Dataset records
◆ ◆ ◆
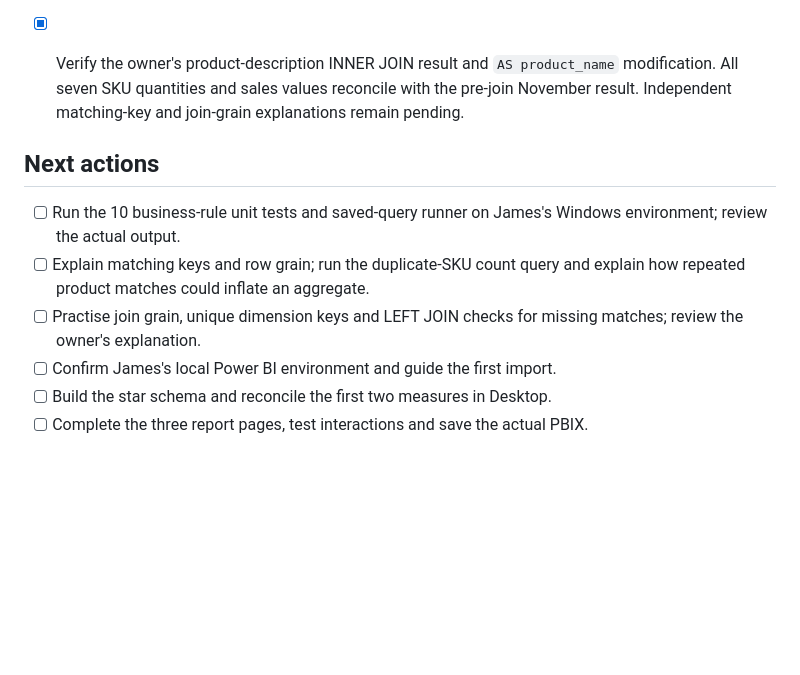
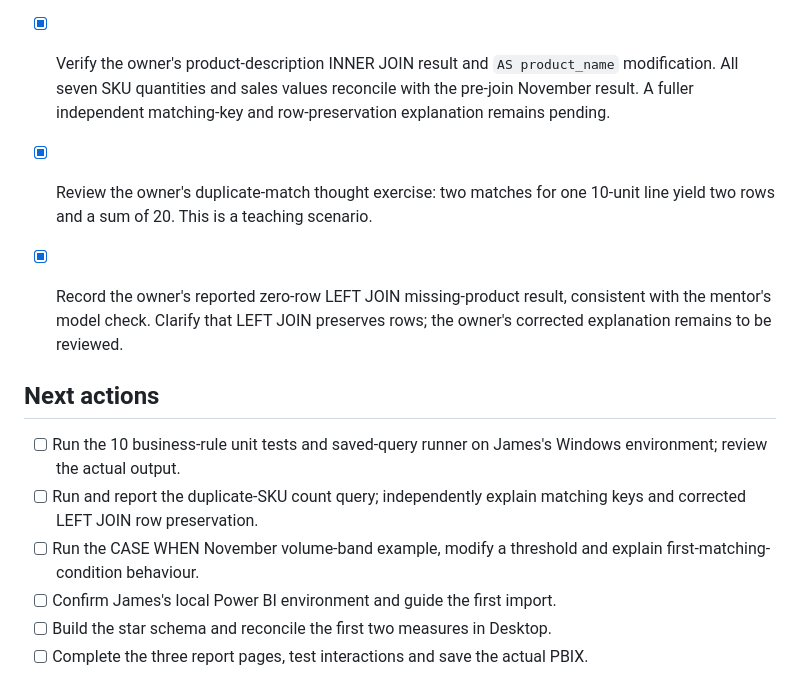
Before and after one commit to Jjamess413/inventory-sku-performance-analysis, a Markdown page: docs/PROGRESS.md, the part around the change. GitHub-like rendering; blank space fills up the shorter version.

Commit message:
Update join learning checkpoint and next volume-band exercise

```diff
--- a/docs/PROGRESS.md
+++ b/docs/PROGRESS.md
@@ -29,13 +29,16 @@ The initial code and documentation were developed with AI-assisted scaffolding.
 - [x] Verify execution of the guided October date-filter example.
 - [x] Review the owner's November WHERE/HAVING modification and basic row-versus-group explanation. The corrected 5,000-unit query returns seven matching rows. Whole-query authorship without a scaffold has not been assessed.
 
-- [x] Verify the owner's product-description INNER JOIN result and `AS product_name` modification. All seven SKU quantities and sales values reconcile with the pre-join November result. Independent matching-key and join-grain explanations remain pending.
+- [x] Verify the owner's product-description INNER JOIN result and `AS product_name` modification. All seven SKU quantities and sales values reconcile with the pre-join November result. A fuller independent matching-key and row-preservation explanation remains pending.
+
+- [x] Review the owner's duplicate-match thought exercise: two matches for one 10-unit line yield two rows and a sum of 20. This is a teaching scenario.
+- [x] Record the owner's reported zero-row LEFT JOIN missing-product result, consistent with the mentor's model check. Clarify that LEFT JOIN preserves rows; the owner's corrected explanation remains to be reviewed.
 
 ## Next actions
 
 - [ ] Run the 10 business-rule unit tests and saved-query runner on James's Windows environment; review the actual output.
-- [ ] Explain matching keys and row grain; run the duplicate-SKU count query and explain how repeated product matches could inflate an aggregate.
-- [ ] Practise join grain, unique dimension keys and LEFT JOIN checks for missing matches; review the owner's explanation.
+- [ ] Run and report the duplicate-SKU count query; independently explain matching keys and corrected LEFT JOIN row preservation.
+- [ ] Run the CASE WHEN November volume-band example, modify a threshold and explain first-matching-condition behaviour.
 - [ ] Confirm James's local Power BI environment and guide the first import.
 - [ ] Build the star schema and reconcile the first two measures in Desktop.
 - [ ] Complete the three report pages, test interactions and save the actual PBIX.
```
◆ ◆ ◆
**ACTION ITEM**
For each line above that includes the word "actual", make a copy of that line.

**WRITTEN RESPONSE**
 - [ ] Run the 10 business-rule unit tests and saved-query runner on James's Windows environment; review the actual output.
 - [ ] Complete the three report pages, test interactions and save the actual PBIX.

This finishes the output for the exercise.